## [DATA PROVIDED]
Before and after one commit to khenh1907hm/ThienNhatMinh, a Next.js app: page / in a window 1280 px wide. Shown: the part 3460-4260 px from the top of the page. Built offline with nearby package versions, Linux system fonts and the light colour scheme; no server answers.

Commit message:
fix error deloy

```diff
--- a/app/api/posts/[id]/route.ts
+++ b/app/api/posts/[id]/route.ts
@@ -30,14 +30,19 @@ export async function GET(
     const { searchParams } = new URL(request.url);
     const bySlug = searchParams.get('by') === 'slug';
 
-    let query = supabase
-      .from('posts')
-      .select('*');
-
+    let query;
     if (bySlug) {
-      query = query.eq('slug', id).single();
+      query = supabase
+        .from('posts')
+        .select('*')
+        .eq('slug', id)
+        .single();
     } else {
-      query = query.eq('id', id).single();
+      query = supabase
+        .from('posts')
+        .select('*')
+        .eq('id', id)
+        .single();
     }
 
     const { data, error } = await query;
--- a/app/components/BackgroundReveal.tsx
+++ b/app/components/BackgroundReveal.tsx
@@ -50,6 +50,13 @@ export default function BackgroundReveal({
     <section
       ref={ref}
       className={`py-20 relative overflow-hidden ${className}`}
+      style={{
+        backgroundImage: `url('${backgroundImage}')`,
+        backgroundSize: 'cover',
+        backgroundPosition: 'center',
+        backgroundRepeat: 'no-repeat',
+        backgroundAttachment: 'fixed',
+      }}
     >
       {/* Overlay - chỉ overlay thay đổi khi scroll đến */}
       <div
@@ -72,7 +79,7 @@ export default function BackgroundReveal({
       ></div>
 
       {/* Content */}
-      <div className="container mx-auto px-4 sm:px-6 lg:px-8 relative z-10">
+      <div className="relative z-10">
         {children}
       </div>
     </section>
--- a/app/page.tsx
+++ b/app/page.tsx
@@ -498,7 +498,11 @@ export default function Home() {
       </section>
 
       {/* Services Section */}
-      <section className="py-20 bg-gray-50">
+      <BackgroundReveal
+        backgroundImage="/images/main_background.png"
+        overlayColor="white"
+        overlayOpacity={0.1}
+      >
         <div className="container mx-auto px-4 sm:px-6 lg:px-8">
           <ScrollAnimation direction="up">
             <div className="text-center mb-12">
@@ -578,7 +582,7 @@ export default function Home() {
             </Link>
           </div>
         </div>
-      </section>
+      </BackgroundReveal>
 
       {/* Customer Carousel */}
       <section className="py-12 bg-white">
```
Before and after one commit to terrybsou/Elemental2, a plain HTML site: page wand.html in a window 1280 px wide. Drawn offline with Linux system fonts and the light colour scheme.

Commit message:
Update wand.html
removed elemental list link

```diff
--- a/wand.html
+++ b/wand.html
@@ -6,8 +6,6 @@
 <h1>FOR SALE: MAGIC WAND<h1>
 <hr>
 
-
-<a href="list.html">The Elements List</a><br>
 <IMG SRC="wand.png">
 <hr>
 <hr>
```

## [TASK GOAL]
Wherever a line in the listing contains the word "relative", copy that line out.

## [RESPONSE]
       className={`py-20 relative overflow-hidden ${className}`}
-      <div className="container mx-auto px-4 sm:px-6 lg:px-8 relative z-10">
+      <div className="relative z-10">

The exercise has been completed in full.